In the lead up to this breakdown of order, Parliament abolished many royal prerogatives and ordered the execution of Lord Strafford, Chief Adviser to Charles I.
A statement of abuses by Charles I known as the ‘Grand Remonstrance’and reforms of the Long Parliament were published appealing for support against the King by a parliament already split into Royalist and Parliamentary factions.
Significant battles were :- 1642 – Edgehill, 1643 – Newbury Royalists defeated, 1644 – Marston Moor Parliamentary forces led by the victorious Cromwell leading to the collapse of the Royalist stronghold of York, 1645 – New Model Army created, 1645 – Naseby brings Cromwell and his Ironsides (Cavalry) in the ascendancy, 1648 – Preston the final battle. In total these actions cost the lives of one in ten of the adult male population of this country.
At the siege of Sandal Castle in 1644/45, Fairfax the Parliamentary leader entrusted the seige to Sir John Savile entrenched at New Hall with his troopsl. In an account of the siege, Nathan Drake, gentleman volunteer and royalist wrote – ‘Sir John Saivell with his hipocriticall and trecherous rebells beat their drummes to praiers and being singing of psalms before sermon.
Colonel Bonivant Governor of the castle for the king caused his drummers to beat to praiers so the besiegers thought they was secure.
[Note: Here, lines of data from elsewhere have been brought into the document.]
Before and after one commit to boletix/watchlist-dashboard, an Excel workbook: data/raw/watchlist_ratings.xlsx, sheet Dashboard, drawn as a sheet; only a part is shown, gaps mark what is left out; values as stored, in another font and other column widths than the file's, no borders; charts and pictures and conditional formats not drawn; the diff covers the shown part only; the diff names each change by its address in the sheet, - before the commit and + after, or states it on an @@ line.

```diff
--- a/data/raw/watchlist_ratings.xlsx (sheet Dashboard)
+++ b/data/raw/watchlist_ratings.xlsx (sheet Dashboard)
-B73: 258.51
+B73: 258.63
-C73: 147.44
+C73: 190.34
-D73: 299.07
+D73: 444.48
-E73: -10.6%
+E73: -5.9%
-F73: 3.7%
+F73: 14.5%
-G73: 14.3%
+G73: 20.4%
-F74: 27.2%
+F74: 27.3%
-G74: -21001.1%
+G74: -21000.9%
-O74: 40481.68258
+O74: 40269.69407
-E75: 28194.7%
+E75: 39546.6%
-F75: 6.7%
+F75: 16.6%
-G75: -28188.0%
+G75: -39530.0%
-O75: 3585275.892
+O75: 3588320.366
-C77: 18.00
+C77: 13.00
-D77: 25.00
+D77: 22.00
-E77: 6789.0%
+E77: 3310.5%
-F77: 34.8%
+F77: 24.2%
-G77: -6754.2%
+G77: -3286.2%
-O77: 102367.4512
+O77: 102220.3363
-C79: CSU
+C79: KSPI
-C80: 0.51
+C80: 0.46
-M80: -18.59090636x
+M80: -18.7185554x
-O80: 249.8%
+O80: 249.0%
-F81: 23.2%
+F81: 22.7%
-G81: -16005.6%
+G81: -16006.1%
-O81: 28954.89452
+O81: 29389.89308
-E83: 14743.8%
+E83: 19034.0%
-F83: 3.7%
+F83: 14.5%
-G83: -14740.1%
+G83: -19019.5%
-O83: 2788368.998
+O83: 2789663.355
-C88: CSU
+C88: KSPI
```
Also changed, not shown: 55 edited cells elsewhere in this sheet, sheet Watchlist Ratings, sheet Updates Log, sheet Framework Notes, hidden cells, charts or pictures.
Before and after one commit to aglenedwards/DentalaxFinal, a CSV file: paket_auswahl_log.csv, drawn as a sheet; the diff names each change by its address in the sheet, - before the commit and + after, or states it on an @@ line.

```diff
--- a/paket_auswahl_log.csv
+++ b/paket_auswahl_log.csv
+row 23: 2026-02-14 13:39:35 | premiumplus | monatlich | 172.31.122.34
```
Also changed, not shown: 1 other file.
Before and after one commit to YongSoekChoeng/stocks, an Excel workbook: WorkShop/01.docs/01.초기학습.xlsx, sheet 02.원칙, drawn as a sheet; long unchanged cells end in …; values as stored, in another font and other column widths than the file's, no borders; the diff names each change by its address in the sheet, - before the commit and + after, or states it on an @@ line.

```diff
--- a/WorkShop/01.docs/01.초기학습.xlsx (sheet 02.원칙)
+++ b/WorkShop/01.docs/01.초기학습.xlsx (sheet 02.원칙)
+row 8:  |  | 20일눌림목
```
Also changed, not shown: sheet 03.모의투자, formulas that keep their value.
But our men, after they had dedicated themselves to God with upright hartes in brief manner to arms fell upon them’. They suddenly threw open the gates and made two gallant sallies and fell upon the Roundheads who taken by surprise, were totally defeated with a loss of 42 men killed and over 50 taken prisoner including one Captain and a substantial amount of arms.
Sir John Savile, so dejected at this reverse ‘pack’t up bag and baggage, raised the seige and retired to Pontefract.
Sandal Castle finally surrendered to the Parliamentarians in October 1645
Source : Thoresby, History of Methley /JW Walker, Wakefield its History and People